Exercise:
Take from the records below each line that holds "substitute".

=== Material for this task ===

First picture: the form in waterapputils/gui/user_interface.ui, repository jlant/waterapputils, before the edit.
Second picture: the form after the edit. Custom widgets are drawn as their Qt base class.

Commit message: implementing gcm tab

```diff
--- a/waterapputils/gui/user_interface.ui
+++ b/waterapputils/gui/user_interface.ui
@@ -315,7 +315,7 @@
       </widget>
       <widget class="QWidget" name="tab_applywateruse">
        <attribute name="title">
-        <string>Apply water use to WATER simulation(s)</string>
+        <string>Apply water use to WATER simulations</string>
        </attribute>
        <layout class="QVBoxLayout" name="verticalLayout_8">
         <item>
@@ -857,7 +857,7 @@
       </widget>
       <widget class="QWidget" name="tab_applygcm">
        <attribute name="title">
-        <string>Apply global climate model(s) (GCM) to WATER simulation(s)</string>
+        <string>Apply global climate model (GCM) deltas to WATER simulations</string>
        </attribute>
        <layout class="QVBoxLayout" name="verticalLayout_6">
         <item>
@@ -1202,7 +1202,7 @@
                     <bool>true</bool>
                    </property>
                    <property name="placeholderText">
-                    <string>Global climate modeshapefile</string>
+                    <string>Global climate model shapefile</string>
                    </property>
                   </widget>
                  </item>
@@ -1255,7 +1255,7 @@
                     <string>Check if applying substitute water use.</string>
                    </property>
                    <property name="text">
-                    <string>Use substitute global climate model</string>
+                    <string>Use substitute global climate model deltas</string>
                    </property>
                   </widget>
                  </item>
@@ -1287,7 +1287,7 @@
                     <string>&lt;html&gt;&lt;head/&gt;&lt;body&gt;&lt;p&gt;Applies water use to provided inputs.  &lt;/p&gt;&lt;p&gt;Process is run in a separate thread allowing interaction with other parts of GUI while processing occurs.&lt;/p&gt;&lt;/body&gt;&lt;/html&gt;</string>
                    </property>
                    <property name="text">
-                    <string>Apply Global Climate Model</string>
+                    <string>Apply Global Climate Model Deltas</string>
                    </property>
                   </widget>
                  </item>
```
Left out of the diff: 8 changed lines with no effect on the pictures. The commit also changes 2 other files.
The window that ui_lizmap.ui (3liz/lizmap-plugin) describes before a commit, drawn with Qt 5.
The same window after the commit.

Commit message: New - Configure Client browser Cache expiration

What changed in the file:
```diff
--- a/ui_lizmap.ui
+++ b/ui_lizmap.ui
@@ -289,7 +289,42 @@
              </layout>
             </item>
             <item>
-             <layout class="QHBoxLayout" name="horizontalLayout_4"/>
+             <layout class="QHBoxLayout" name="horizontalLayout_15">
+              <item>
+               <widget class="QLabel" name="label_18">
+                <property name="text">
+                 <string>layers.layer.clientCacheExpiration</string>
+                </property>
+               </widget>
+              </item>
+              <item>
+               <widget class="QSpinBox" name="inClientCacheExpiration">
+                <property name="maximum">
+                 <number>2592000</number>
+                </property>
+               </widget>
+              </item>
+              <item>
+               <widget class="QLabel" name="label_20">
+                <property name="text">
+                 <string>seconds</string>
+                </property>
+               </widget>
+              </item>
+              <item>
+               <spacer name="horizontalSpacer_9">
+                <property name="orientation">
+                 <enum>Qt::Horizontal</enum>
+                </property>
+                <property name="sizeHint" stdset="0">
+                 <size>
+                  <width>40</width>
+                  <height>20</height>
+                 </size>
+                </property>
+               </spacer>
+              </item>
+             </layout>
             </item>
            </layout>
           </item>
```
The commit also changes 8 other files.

===

Answer below:
                     <string>Check if applying substitute water use.</string>
-                    <string>Use substitute global climate model</string>
+                    <string>Use substitute global climate model deltas</string>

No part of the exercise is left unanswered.